A recently released report by the RAND Corporation shined a light on one service’s propensity for sexual promiscuity.
The Health Related Behaviors Survey, which collected data over parts of 2015 and 2016, found that Marines are significantly more likely to engage in risky sexual behavior than members of any other branch. Additional topics like binge drinking, tobacco use, physical well-being and mental health were also explored in the report.
Of the nearly 17,000 responses received from service members in the Army, Air Force, Marine Corps, Navy and Coast Guard, Marines led nearly every category of sexual risk behaviors and outcomes over the past year.
More than 24 percent of Marines reported having sex with more than one partner over the course of the data collection process, compared to 16.6 percent in the Army, 18.8 percent in the Air Force and 22.1 percent in the Navy.
Devil dogs were also tops when it came to having sex with a new partner without using a condom, with more than 40 percent of Marine respondents reporting having done so. Furthermore, 22 percent of Marines reported that their most recent vaginal sex encounter was done without the woman being on any form of birth control, also the highest number compared to the other services.
Unsurprisingly, the culmination of such risky behaviors put Marines at the greatest risk for contracting the human immunodeficiency virus, or HIV. And unintentional pregnancies among Marine respondents occurred at more than twice the rate of Army personnel.
For results dealing with the military as a whole, personnel in the E-1 to E-4 demographic were the most likely to engage in the aforementioned risky sexual behaviors.

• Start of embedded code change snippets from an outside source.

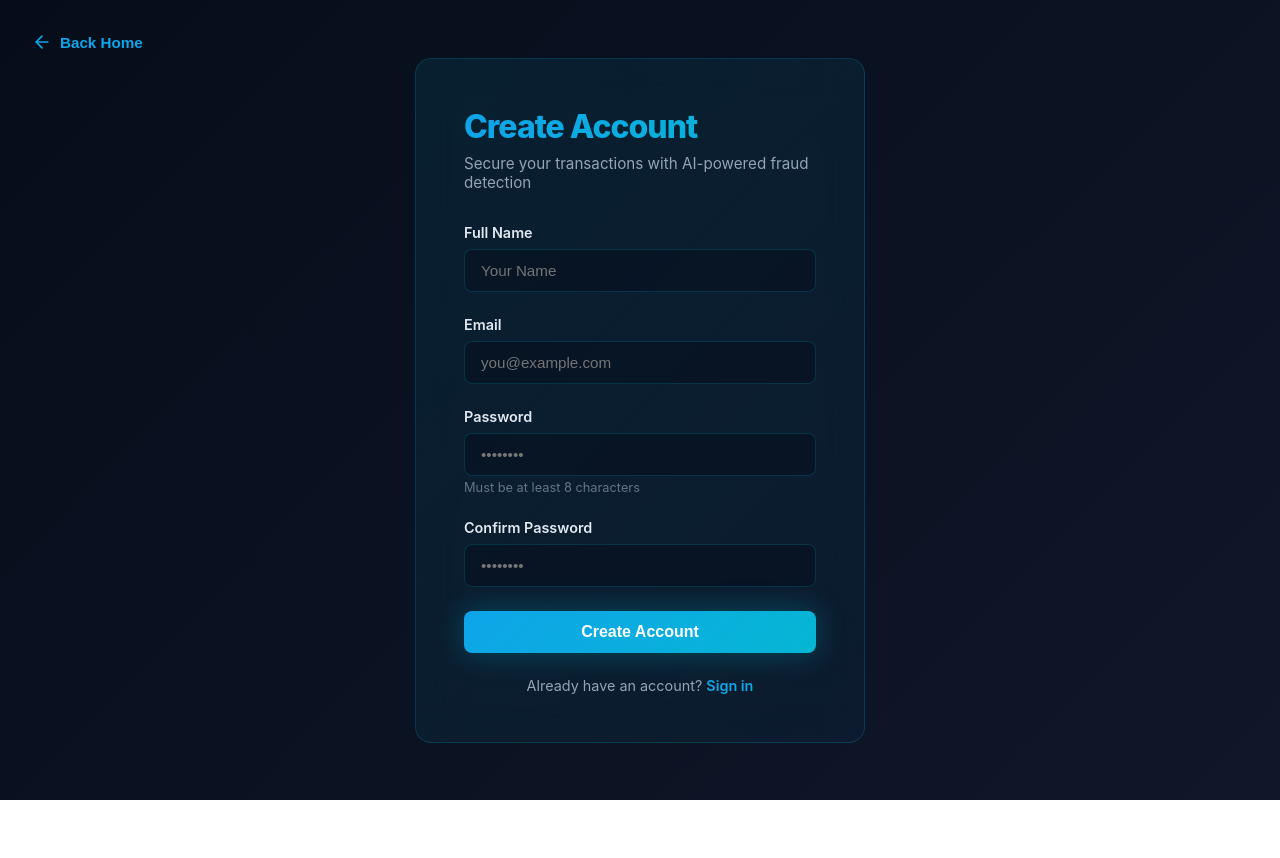
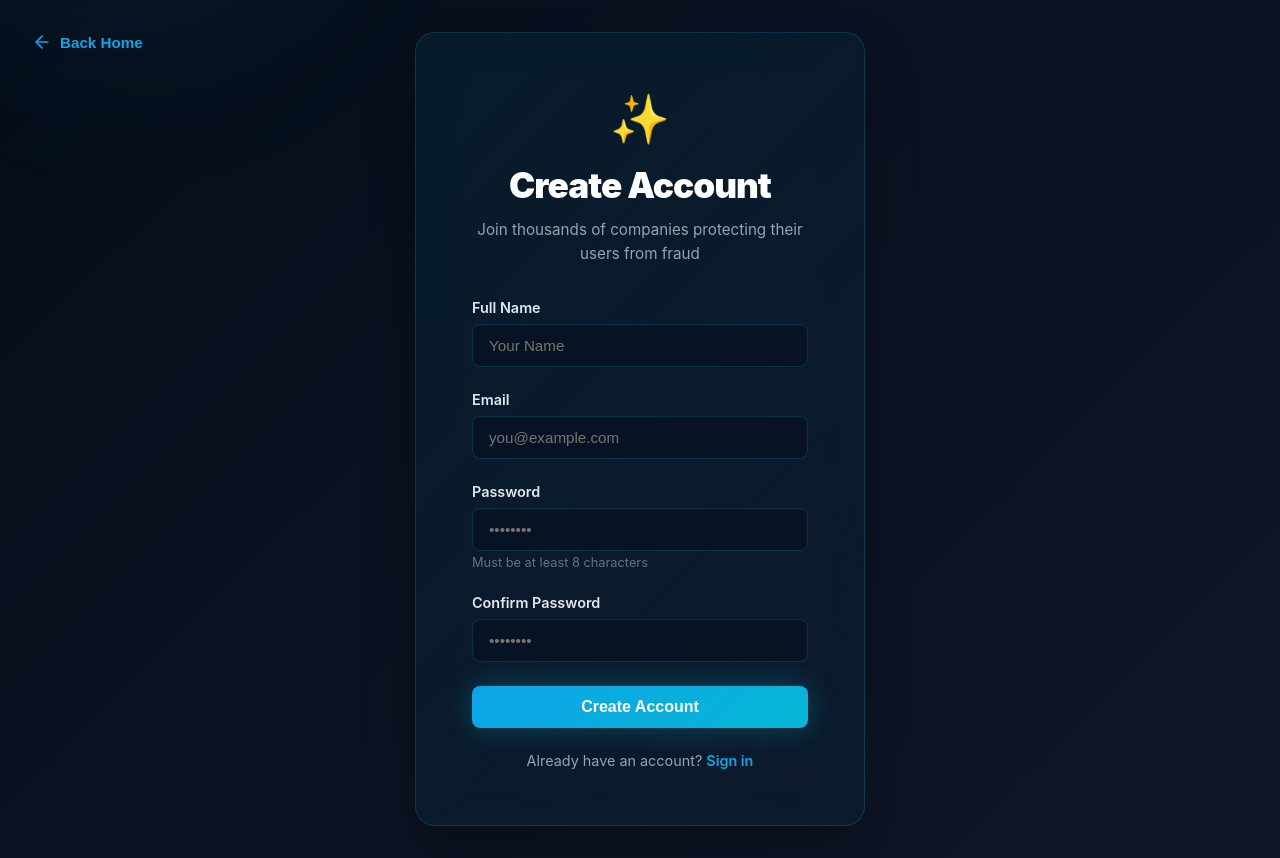
Before and after one commit to prince-up/BloShield, a Next.js app in the folder frontend/: page /signup in a window 1280 px wide. Before the commit the page ends 800 px from the top, so only its background shows below. Built offline with nearby package versions, Linux system fonts and the light colour scheme.

Commit message:
Enhance login and signup pages with improved styling, glow effects, and professional design

```diff
--- a/frontend/src/app/signup/page.tsx
+++ b/frontend/src/app/signup/page.tsx
@@ -59,8 +59,22 @@ export default function SignUp() {
       minHeight: '100vh',
       background: 'linear-gradient(135deg, #060d1a 0%, #0f1729 100%)',
       padding: '2rem',
-      position: 'relative'
+      position: 'relative',
+      overflow: 'hidden'
     }}>
+      {/* Glow Background */}
+      <div style={{
+        position: 'absolute',
+        top: '-50%',
+        left: '-10%',
+        width: '500px',
+        height: '500px',
+        background: 'radial-gradient(circle, rgba(6, 182, 212, 0.1), transparent)',
+        borderRadius: '50%',
+        filter: 'blur(80px)',
+        pointerEvents: 'none'
+      }} />
+
       <button onClick={() => router.push('/')} style={{
         position: 'absolute',
         top: '2rem',
@@ -74,46 +88,53 @@ export default function SignUp() {
         cursor: 'pointer',
         fontSize: '0.95rem',
         fontWeight: 600,
-        transition: 'all 0.3s ease'
+        transition: 'all 0.3s ease',
+        zIndex: 10
       }}
       onMouseEnter={(e) => {
         e.currentTarget.style.color = '#06b6d4';
+        e.currentTarget.style.transform = 'translateX(-4px)';
       }}
       onMouseLeave={(e) => {
         e.currentTarget.style.color = '#0ea5e9';
+        e.currentTarget.style.transform = 'translateX(0)';
       }}>
         <ArrowLeft size={20} />
         Back Home
       </button>
 
       <div style={{
-        background: 'linear-gradient(135deg, rgba(6, 182, 212, 0.1), rgba(10, 165, 233, 0.05))',
+        background: 'linear-gradient(135deg, rgba(6, 182, 212, 0.08), rgba(10, 165, 233, 0.04))',
         border: '1px solid rgba(6, 182, 212, 0.2)',
-        borderRadius: '16px',
-        padding: '3rem',
+        borderRadius: '20px',
+        padding: '3.5rem',
         maxWidth: '450px',
         width: '100%',
         backdropFilter: 'blur(20px)',
-        animation: 'fadeInUp 0.6s ease-out'
+        animation: 'fadeInUp 0.6s ease-out',
+        position: 'relative',
+        zIndex: 5,
+        boxShadow: '0 25px 50px rgba(0, 0, 0, 0.3), 0 0 1px rgba(6, 182, 212, 0.1)'
       }}>
+        <div style={{ marginBottom: '2rem', textAlign: 'center' }}>
+          <div style={{ fontSize: '3rem', marginBottom: '1rem' }}>✨</div>
           <h1 style={{
-          fontSize: '2rem',
-          fontWeight: 800,
-          marginBottom: '0.5rem',
-          background: 'linear-gradient(90deg, #0ea5e9, #06b6d4)',
-          WebkitBackgroundClip: 'text',
-          WebkitTextFillColor: 'transparent',
+            fontSize: '2.2rem',
+            fontWeight: 900,
+            marginBottom: '0.75rem',
+            color: '#fff',
             letterSpacing: '-1px'
           }}>
             Create Account
           </h1>
           <p style={{
             color: '#94a3b8',
-          marginBottom: '2rem',
-          fontSize: '0.95rem'
+            fontSize: '0.95rem',
+            lineHeight: '1.6'
           }}>
-          Secure your transactions with AI-powered fraud detection
+            Join thousands of companies protecting their users from fraud
           </p>
+        </div>
 
         <form onSubmit={handleSignUp} style={{ display: 'flex', flexDirection: 'column', gap: '1.5rem' }}>
           <div>
```
Also changed, not shown: frontend/src/app/login/page.tsx (+36 -15 lines). Lines whose indentation alone changed are shown as unchanged.
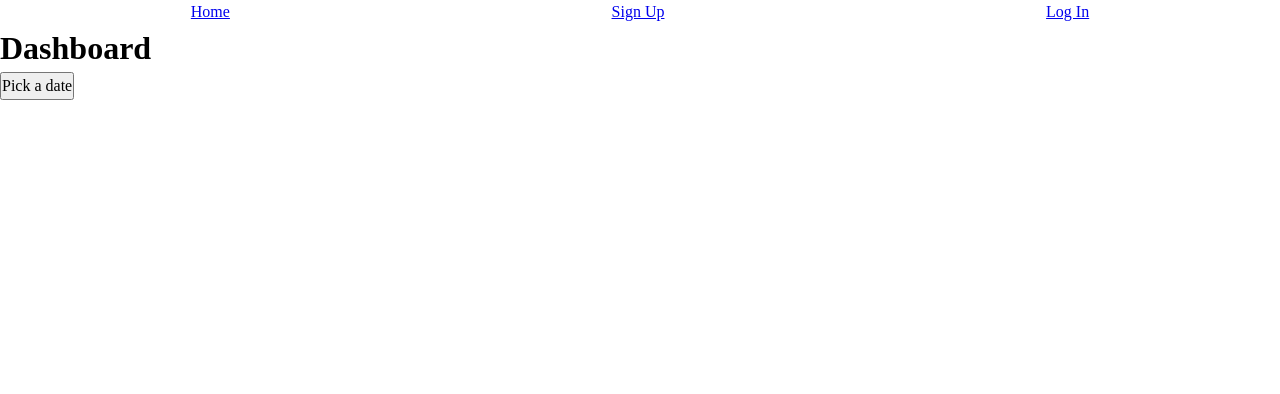
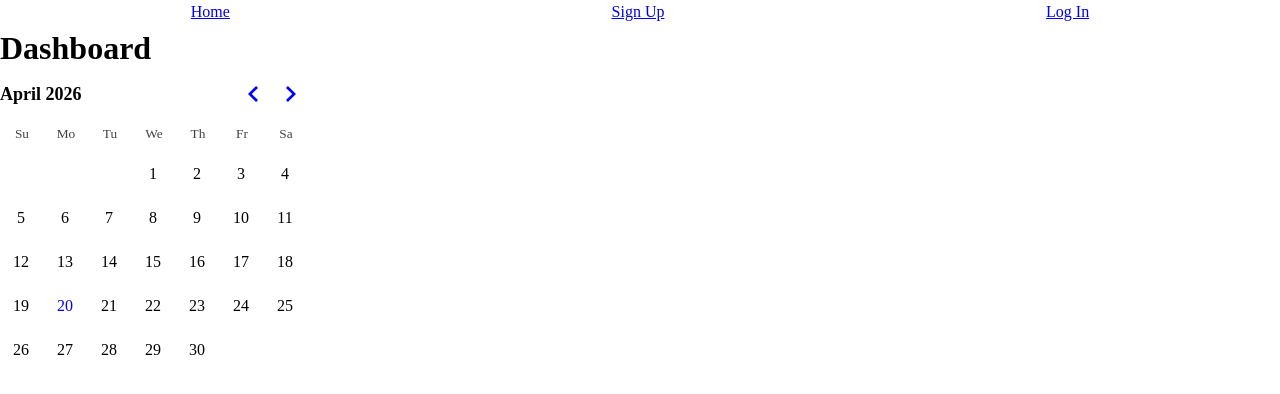
Before and after one commit to Tomek889/diary-app, a React (Vite) app in the folder client/: page /dashboard in a window 1280 px wide. Shown: the top 394 px of the page. Built offline with nearby package versions, Linux system fonts and the light colour scheme.

Commit message:
Create the journal page

```diff
--- a/client/src/App.jsx
+++ b/client/src/App.jsx
@@ -4,6 +4,7 @@ import HomePage from "./pages/HomePage";
 import Dashboard from "./pages/Dashboard";
 import SignupPage from "./pages/SignupPage";
 import LoginPage from "./pages/LoginPage";
+import Journal from "./pages/Journal";
 
 
 export default function App() {
@@ -14,6 +15,7 @@ export default function App() {
         <Route path="dashboard" element={<Dashboard />} />
         <Route path="signup" element={<SignupPage />} />
         <Route path="login" element={<LoginPage />} />
+        <Route path="journal/:date" element={<Journal />} />
       </Route>
     </Routes>
   );
--- a/client/src/components/Calendar.jsx
+++ b/client/src/components/Calendar.jsx
@@ -1,32 +1,24 @@
 import { useState } from "react";
-import { Day, DayPicker } from "react-day-picker";
+import { DayPicker } from "react-day-picker";
+import { useNavigate } from "react-router-dom";
+import "react-day-picker/dist/style.css";
+
+function convertDate(date) {
+  const year = date.getFullYear();
+  const month = String(date.getMonth() + 1).padStart(2, "0");
+  const day = String(date.getDate()).padStart(2, "0");
+  return `${year}-${month}-${day}`;
+}
 
 export default function Calendar() {
   const [date, setDate] = useState();
+  const navigate = useNavigate();
 
-  return (
-    <>
-      <button
-        popoverTarget="rdp-popover"
-        className="input input-border"
-        style={{ anchorName: "--rdp" }}
-      >
-        {date ? date.toLocaleDateString() : "Pick a date"}
-      </button>
+  const handleSelect = (selectedDate) => {
+    if (!selectedDate) return;
+    setDate(selectedDate);
+    navigate(`/journal/${convertDate(selectedDate)}`);
+  };
 
-      <div
-        popover="auto"
-        id="rdp-popover"
-        className="dropdown"
-        style={{ positionAnchor: "--rdp" }}
-      >
-        <DayPicker
-          className="react-day-picker"
-          mode="single"
-          selected={date}
-          onSelect={setDate}
-        />
-      </div>
-    </>
-  );
+  return <DayPicker mode="single" selected={date} onSelect={handleSelect} />;
 }
--- a/client/src/components/Layout.jsx
+++ b/client/src/components/Layout.jsx
@@ -1,4 +1,4 @@
-import { Link, Outlet } from "react-router-dom";
+import { Link, Outlet, useNavigate } from "react-router-dom";
 import { useState } from "react";
 
 export default function Layout() {
@@ -7,9 +7,13 @@ export default function Layout() {
     return window.localStorage.getItem("userEmail") || "";
   });
 
+  const navigate = useNavigate();
+
   const handleLogout = () => {
     window.localStorage.removeItem("userEmail");
     setEmail("");
+    navigate("/");
+    window.location.reload();
   };
 
   return (
--- a/client/src/index.css
+++ b/client/src/index.css
@@ -73,3 +73,11 @@ nav {
     display: flex;
     justify-content: space-around;
 }
+
+.dropdown {
+    padding: 40px;
+    margin-top: 140px;
+    border: 0px;
+    background-color: #e4e6f6;
+    border-radius: 10px;
+}
--- a/client/src/pages/Journal.jsx
+++ b/client/src/pages/Journal.jsx
@@ -1,7 +1,11 @@
+import { useParams } from "react-router-dom";
+
 export default function Journal() {
-    return (
-        <div>
-            <h1>Journal</h1>
-        </div>
-    );
+    const { date } = useParams();
+  return (
+    <div>
+      <h1>Journal</h1>
+      <p>Date: {date}</p>
+    </div>
+  );
 }
```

Broken down by male and female personnel, 19.2 percent of men reported having sex with more than one partner during the survey time period, compared to 20.6 percent of women. Results also showed 37.6 percent of female service members had sex with a new partner without using a condom, while 36.5 percent of males reported doing so.
Condom use during recent vaginal intercourse was reported in 23 percent of men, compared to 17.9 percent of women. Additionally, unintended pregnancies following sexual encounters for women were reported at more than twice the rate of men.
Upper echelon concerns over risky behavior among military personnel continue to rise, especially with the unease surrounding the stability of younger Marines. Close to one-third of service members were found to have met binge-drinking criteria in the month before completing the survey. The 30 percent who reported engaging in such behavior was actually an improvement from previous reports.
Marines, however, engaged in binge drinking at a rate of 42.6 percent, a concerning contrast to the rest of the field. The number of those consuming cigarettes and other forms of tobacco was also significantly higher in the Marine Corps, especially in terms of smokeless tobacco, with results showing that Marines “dip” close to twice as much as personnel from other services.
“We’re not trying to blame anyone for this, but the Marine Corps does tend to stand out,” Dr. Sarah Meadows, a senior sociologist at RAND, told the San Diego Union-Tribune. “Each of the services has their own culture. ... Marines tend to be young men. Compared to young men on college campuses, it’s pretty similar.”
RAND researchers spent two years readying the data for the recently-finished product, a process designed to help inform each service on areas of weakness in need of attention.
While services will aim to address some of the glaring concerns mentioned in the report, curbing excessive drinking among military personnel may prove more difficult now that the Defense Commissary Agency began selling beer and wine at a dozen commissaries across the United States.
Jon Simkins is a writer and editor for Military Times, and a USMC veteran.